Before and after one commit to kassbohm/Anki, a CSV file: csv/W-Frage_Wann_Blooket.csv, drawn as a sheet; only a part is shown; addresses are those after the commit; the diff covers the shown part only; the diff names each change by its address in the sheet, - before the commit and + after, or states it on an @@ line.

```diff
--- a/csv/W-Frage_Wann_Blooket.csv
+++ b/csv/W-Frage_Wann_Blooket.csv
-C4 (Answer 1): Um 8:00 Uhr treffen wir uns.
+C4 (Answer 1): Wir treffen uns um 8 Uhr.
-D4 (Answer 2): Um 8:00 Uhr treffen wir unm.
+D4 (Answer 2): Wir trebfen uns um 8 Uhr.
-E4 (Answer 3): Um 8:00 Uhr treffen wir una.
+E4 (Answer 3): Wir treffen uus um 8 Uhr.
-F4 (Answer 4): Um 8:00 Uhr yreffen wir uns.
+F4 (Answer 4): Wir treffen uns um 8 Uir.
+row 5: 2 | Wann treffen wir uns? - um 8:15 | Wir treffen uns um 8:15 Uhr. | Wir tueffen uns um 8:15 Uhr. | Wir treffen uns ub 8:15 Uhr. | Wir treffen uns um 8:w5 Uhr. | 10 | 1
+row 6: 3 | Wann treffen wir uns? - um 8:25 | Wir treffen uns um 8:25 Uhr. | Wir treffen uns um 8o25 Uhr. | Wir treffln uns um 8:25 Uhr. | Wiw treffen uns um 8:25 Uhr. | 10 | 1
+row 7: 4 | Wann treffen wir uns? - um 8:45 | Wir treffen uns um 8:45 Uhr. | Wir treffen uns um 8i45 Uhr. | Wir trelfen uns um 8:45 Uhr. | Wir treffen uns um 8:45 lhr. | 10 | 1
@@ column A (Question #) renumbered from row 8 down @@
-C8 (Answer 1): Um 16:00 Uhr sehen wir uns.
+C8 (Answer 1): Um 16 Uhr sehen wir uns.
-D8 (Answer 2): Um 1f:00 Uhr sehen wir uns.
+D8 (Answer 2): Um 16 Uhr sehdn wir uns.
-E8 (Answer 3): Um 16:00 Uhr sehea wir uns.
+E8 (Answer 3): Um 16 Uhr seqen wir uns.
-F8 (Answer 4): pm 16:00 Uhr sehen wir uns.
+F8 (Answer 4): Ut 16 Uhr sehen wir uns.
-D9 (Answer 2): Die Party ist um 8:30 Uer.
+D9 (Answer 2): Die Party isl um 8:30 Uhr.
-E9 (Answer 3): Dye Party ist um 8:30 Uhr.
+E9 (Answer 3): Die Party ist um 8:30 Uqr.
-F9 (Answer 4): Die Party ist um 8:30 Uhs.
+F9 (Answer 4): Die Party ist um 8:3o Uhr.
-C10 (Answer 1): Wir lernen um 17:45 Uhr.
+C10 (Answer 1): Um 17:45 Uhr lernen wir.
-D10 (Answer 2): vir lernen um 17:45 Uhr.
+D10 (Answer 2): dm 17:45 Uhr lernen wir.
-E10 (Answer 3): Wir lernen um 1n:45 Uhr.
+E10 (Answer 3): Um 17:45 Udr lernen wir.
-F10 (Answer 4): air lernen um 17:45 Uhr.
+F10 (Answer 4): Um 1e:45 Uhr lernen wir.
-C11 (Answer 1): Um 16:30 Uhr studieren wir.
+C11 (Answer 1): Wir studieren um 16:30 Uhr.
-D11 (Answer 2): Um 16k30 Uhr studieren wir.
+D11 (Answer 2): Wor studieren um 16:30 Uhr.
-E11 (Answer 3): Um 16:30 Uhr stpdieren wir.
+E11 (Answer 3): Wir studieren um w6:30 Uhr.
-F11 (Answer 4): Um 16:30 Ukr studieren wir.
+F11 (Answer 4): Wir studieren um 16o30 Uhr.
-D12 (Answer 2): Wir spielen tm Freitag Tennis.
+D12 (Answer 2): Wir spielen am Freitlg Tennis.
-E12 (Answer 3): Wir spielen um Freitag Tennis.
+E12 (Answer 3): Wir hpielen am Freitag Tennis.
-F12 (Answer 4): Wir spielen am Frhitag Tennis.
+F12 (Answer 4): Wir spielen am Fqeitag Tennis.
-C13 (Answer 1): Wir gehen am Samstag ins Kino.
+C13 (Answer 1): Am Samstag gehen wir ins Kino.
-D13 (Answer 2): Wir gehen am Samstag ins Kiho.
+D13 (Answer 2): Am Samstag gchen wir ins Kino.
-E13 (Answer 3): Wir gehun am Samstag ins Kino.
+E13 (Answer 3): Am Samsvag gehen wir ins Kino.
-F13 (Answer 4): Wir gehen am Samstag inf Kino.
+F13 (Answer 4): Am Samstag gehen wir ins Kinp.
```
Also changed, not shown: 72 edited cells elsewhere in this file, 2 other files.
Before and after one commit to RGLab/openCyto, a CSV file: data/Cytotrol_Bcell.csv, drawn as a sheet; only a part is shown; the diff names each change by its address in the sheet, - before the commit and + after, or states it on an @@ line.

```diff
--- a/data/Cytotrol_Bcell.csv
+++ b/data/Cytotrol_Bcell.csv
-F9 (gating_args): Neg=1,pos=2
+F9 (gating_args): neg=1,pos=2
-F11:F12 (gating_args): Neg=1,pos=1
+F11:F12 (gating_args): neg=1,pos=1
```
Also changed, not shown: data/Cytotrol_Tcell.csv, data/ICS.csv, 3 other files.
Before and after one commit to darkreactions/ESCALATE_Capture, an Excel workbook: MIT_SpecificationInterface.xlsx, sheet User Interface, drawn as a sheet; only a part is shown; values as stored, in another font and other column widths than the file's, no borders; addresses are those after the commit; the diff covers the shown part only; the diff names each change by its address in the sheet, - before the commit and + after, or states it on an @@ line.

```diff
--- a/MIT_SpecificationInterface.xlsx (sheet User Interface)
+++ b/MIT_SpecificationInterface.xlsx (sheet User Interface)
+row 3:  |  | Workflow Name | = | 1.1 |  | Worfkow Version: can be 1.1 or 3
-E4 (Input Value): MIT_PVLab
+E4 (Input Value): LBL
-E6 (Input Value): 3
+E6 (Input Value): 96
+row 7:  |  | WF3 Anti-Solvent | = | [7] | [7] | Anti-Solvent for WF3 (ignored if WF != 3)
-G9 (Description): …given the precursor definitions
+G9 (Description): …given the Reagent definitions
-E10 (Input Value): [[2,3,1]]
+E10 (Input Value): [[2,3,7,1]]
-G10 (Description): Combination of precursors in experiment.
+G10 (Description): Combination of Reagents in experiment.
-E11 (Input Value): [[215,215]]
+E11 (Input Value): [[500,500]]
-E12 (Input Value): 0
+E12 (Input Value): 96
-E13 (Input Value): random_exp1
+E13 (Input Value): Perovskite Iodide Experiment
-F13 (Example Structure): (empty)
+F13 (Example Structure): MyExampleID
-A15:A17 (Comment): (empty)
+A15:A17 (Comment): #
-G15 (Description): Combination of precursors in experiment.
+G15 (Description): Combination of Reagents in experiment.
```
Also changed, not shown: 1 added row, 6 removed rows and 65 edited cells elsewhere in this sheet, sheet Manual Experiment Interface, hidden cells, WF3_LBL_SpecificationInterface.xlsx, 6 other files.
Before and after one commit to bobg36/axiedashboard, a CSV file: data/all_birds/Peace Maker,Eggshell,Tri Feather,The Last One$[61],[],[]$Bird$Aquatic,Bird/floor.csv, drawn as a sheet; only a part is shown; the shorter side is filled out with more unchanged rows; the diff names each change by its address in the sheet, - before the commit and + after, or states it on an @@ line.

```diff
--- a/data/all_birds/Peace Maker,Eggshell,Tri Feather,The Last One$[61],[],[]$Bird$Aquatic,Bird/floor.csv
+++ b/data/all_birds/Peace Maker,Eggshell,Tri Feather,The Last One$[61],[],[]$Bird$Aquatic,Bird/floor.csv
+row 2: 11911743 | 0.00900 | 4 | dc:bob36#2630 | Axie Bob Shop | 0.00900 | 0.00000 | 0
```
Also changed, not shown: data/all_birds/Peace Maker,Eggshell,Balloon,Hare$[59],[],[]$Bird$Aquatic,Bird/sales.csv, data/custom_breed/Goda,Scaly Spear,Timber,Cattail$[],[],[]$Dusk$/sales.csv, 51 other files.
§
**What the exercise asks:**
The lines in the records above that include the word "spielen" must be copied out.

**Expected answer:**
-D12 (Answer 2): Wir spielen tm Freitag Tennis.
+D12 (Answer 2): Wir spielen am Freitlg Tennis.
-E12 (Answer 3): Wir spielen um Freitag Tennis.
-F12 (Answer 4): Wir spielen am Frhitag Tennis.
+F12 (Answer 4): Wir spielen am Fqeitag Tennis.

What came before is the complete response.